THE TASK :: Word for word, restate the entries below and exclude every image.

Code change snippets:
+ + + +

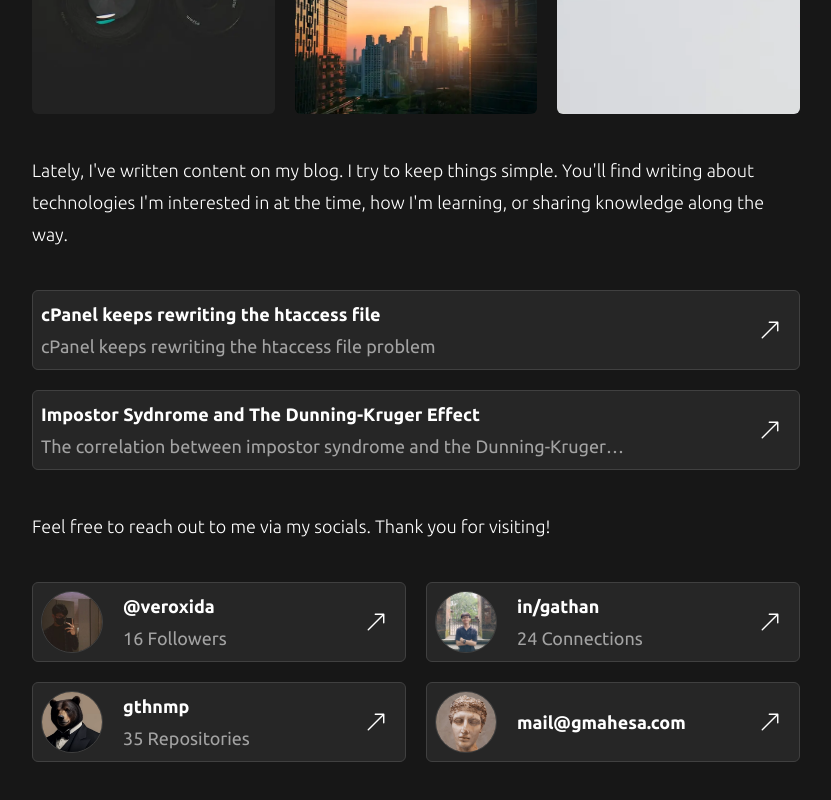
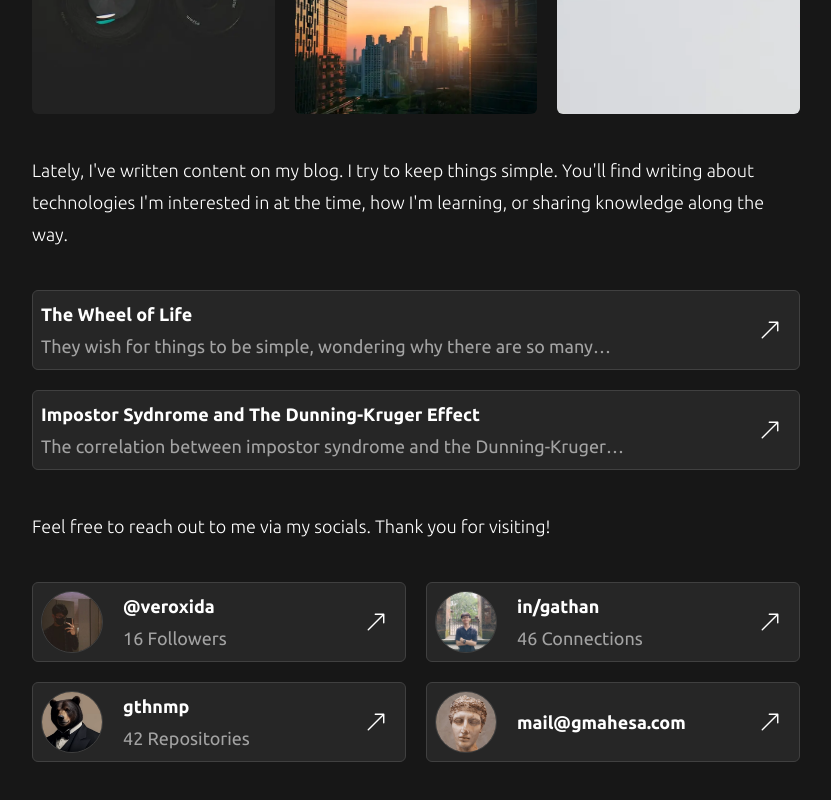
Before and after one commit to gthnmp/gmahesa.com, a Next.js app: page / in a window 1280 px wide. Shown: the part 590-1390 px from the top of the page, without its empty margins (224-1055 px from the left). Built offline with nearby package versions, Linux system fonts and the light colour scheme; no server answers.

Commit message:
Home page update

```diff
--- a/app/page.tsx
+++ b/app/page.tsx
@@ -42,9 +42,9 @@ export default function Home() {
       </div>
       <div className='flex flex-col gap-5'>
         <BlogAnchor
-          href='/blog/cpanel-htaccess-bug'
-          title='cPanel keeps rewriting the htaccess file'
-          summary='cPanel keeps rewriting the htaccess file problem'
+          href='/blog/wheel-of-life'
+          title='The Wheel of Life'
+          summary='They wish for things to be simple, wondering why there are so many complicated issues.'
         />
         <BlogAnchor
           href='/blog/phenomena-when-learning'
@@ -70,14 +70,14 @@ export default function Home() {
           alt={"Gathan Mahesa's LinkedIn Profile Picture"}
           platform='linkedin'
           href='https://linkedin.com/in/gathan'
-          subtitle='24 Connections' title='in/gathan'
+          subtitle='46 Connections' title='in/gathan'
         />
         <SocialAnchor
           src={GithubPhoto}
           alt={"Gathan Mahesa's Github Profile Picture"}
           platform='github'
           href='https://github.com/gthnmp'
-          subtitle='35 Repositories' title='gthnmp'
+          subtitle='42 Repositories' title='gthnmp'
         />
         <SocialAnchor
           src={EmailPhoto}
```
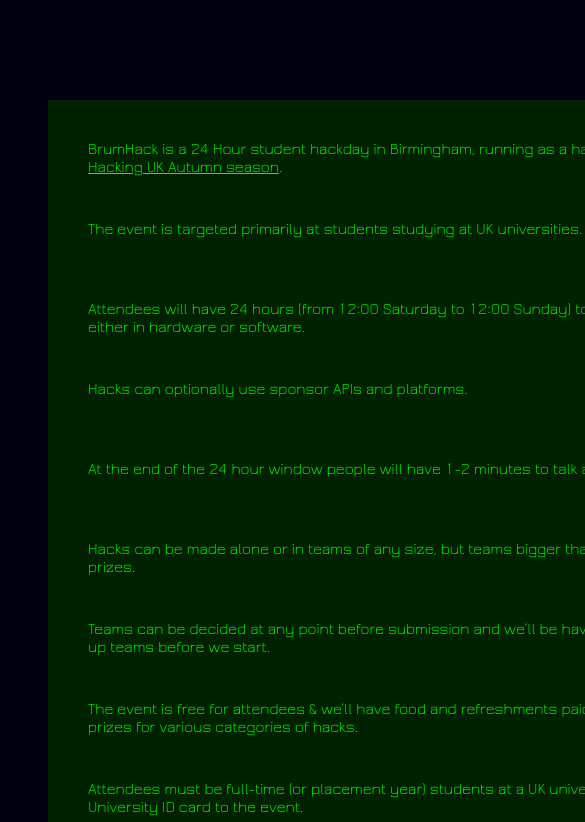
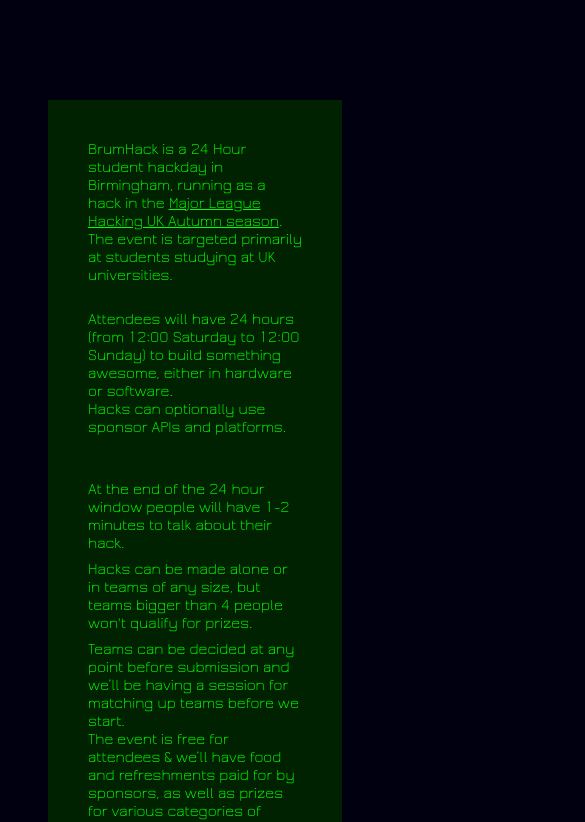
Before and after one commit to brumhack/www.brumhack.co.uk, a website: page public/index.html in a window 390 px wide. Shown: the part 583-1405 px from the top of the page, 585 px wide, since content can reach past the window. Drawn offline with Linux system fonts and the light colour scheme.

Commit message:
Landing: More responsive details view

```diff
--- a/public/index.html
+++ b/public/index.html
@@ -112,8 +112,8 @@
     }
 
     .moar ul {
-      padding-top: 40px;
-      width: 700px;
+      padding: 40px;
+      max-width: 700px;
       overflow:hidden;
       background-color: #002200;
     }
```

+ + + +

WRITTEN REPLY ::
Before and after one commit to gthnmp/gmahesa.com, a Next.js app: page / in a window 1280 px wide. Shown: the part 590-1390 px from the top of the page, without its empty margins (224-1055 px from the left). Built offline with nearby package versions, Linux system fonts and the light colour scheme; no server answers.

Commit message:
Home page update

```diff
--- a/app/page.tsx
+++ b/app/page.tsx
@@ -42,9 +42,9 @@ export default function Home() {
       </div>
       <div className='flex flex-col gap-5'>
         <BlogAnchor
-          href='/blog/cpanel-htaccess-bug'
-          title='cPanel keeps rewriting the htaccess file'
-          summary='cPanel keeps rewriting the htaccess file problem'
+          href='/blog/wheel-of-life'
+          title='The Wheel of Life'
+          summary='They wish for things to be simple, wondering why there are so many complicated issues.'
         />
         <BlogAnchor
           href='/blog/phenomena-when-learning'
@@ -70,14 +70,14 @@ export default function Home() {
           alt={"Gathan Mahesa's LinkedIn Profile Picture"}
           platform='linkedin'
           href='https://linkedin.com/in/gathan'
-          subtitle='24 Connections' title='in/gathan'
+          subtitle='46 Connections' title='in/gathan'
         />
         <SocialAnchor
           src={GithubPhoto}
           alt={"Gathan Mahesa's Github Profile Picture"}
           platform='github'
           href='https://github.com/gthnmp'
-          subtitle='35 Repositories' title='gthnmp'
+          subtitle='42 Repositories' title='gthnmp'
         />
         <SocialAnchor
           src={EmailPhoto}
```
Before and after one commit to brumhack/www.brumhack.co.uk, a website: page public/index.html in a window 390 px wide. Shown: the part 583-1405 px from the top of the page, 585 px wide, since content can reach past the window. Drawn offline with Linux system fonts and the light colour scheme.

Commit message:
Landing: More responsive details view

```diff
--- a/public/index.html
+++ b/public/index.html
@@ -112,8 +112,8 @@
     }
 
     .moar ul {
-      padding-top: 40px;
-      width: 700px;
+      padding: 40px;
+      max-width: 700px;
       overflow:hidden;
       background-color: #002200;
     }
```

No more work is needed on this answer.